_Exercise objective_
When you restate the entries that follow, keep every word exactly and drop the pictures.

[Web page revision data]

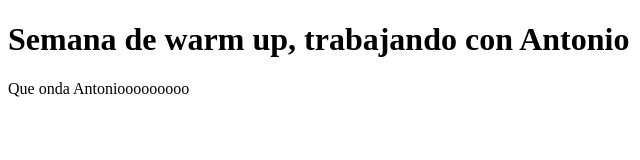
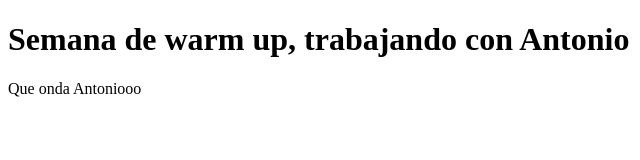
Before and after one commit to antoluduenabereziuk21/RepoPrueba, a website: page client/index.html in a window 1280 px wide. Shown: the full height of the page, 0-640 px from the left. Drawn offline with Linux system fonts and the light colour scheme.

Commit message:
change name

```diff
--- a/client/index.html
+++ b/client/index.html
@@ -8,6 +8,6 @@
   </head>
   <body>
     <h1>Semana de warm up, trabajando con Antonio</h1>
-    <p>Que onda Antoniooooooooo</p>
+    <p>Que onda Antoniooo</p>
   </body>
 </html>
```
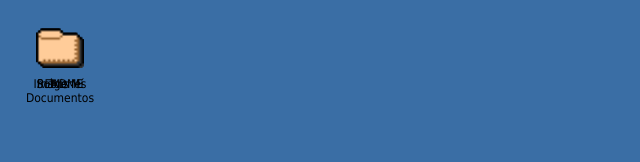
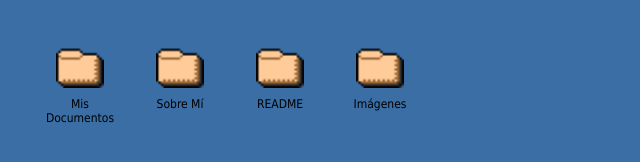
Before and after one commit to mila-cybersecurity/mila-cybersecurity, a plain HTML site: page index.html in a window 1280 px wide. Shown: the whole page, without its empty margins (0-640 px from the left). Drawn offline with Linux system fonts and the light colour scheme.

Commit message:
Update index.html

```diff
--- a/index.html
+++ b/index.html
@@ -8,19 +8,19 @@
 </head>
 <body>
     <div id="desktop">
-        <div class="icon" onclick="openWindow('myDocuments')">
+        <div class="icon" style="top: 20px; left: 20px;" onclick="openWindow('myDocuments')">
             <img src="icons/folder.gif" alt="Mis Documentos">
             <p>Mis Documentos</p>
         </div>
-        <div class="icon" onclick="openWindow('aboutMe')">
+        <div class="icon" style="top: 20px; left: 120px;" onclick="openWindow('aboutMe')">
             <img src="icons/folder.gif" alt="Sobre Mí">
             <p>Sobre Mí</p>
         </div>
-        <div class="icon" onclick="openWindow('readme')">
+        <div class="icon" style="top: 20px; left: 220px;" onclick="openWindow('readme')">
             <img src="icons/folder.gif" alt="README">
             <p>README</p>
         </div>
-        <div class="icon" onclick="openWindow('imagesFolder')">
+        <div class="icon" style="top: 20px; left: 320px;" onclick="openWindow('imagesFolder')">
             <img src="icons/folder.gif" alt="Imágenes">
             <p>Imágenes</p>
         </div>
@@ -90,7 +90,12 @@
                 </div>
                 <div class="icon">
                     <img src="path/to/image3.jpg" alt="Imagen 3">
-                    <p>
+                    <p>Imagen 3</p>
+                </div>
+            </div>
+        </div>
+    </div>
 
+    <script src="script.js"></script>
 </body>
 </html>
```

_Solution to this problem_
Before and after one commit to antoluduenabereziuk21/RepoPrueba, a website: page client/index.html in a window 1280 px wide. Shown: the full height of the page, 0-640 px from the left. Drawn offline with Linux system fonts and the light colour scheme.

Commit message:
change name

```diff
--- a/client/index.html
+++ b/client/index.html
@@ -8,6 +8,6 @@
   </head>
   <body>
     <h1>Semana de warm up, trabajando con Antonio</h1>
-    <p>Que onda Antoniooooooooo</p>
+    <p>Que onda Antoniooo</p>
   </body>
 </html>
```
Before and after one commit to mila-cybersecurity/mila-cybersecurity, a plain HTML site: page index.html in a window 1280 px wide. Shown: the whole page, without its empty margins (0-640 px from the left). Drawn offline with Linux system fonts and the light colour scheme.

Commit message:
Update index.html

```diff
--- a/index.html
+++ b/index.html
@@ -8,19 +8,19 @@
 </head>
 <body>
     <div id="desktop">
-        <div class="icon" onclick="openWindow('myDocuments')">
+        <div class="icon" style="top: 20px; left: 20px;" onclick="openWindow('myDocuments')">
             <img src="icons/folder.gif" alt="Mis Documentos">
             <p>Mis Documentos</p>
         </div>
-        <div class="icon" onclick="openWindow('aboutMe')">
+        <div class="icon" style="top: 20px; left: 120px;" onclick="openWindow('aboutMe')">
             <img src="icons/folder.gif" alt="Sobre Mí">
             <p>Sobre Mí</p>
         </div>
-        <div class="icon" onclick="openWindow('readme')">
+        <div class="icon" style="top: 20px; left: 220px;" onclick="openWindow('readme')">
             <img src="icons/folder.gif" alt="README">
             <p>README</p>
         </div>
-        <div class="icon" onclick="openWindow('imagesFolder')">
+        <div class="icon" style="top: 20px; left: 320px;" onclick="openWindow('imagesFolder')">
             <img src="icons/folder.gif" alt="Imágenes">
             <p>Imágenes</p>
         </div>
@@ -90,7 +90,12 @@
                 </div>
                 <div class="icon">
                     <img src="path/to/image3.jpg" alt="Imagen 3">
-                    <p>
+                    <p>Imagen 3</p>
+                </div>
+            </div>
+        </div>
+    </div>
 
+    <script src="script.js"></script>
 </body>
 </html>
```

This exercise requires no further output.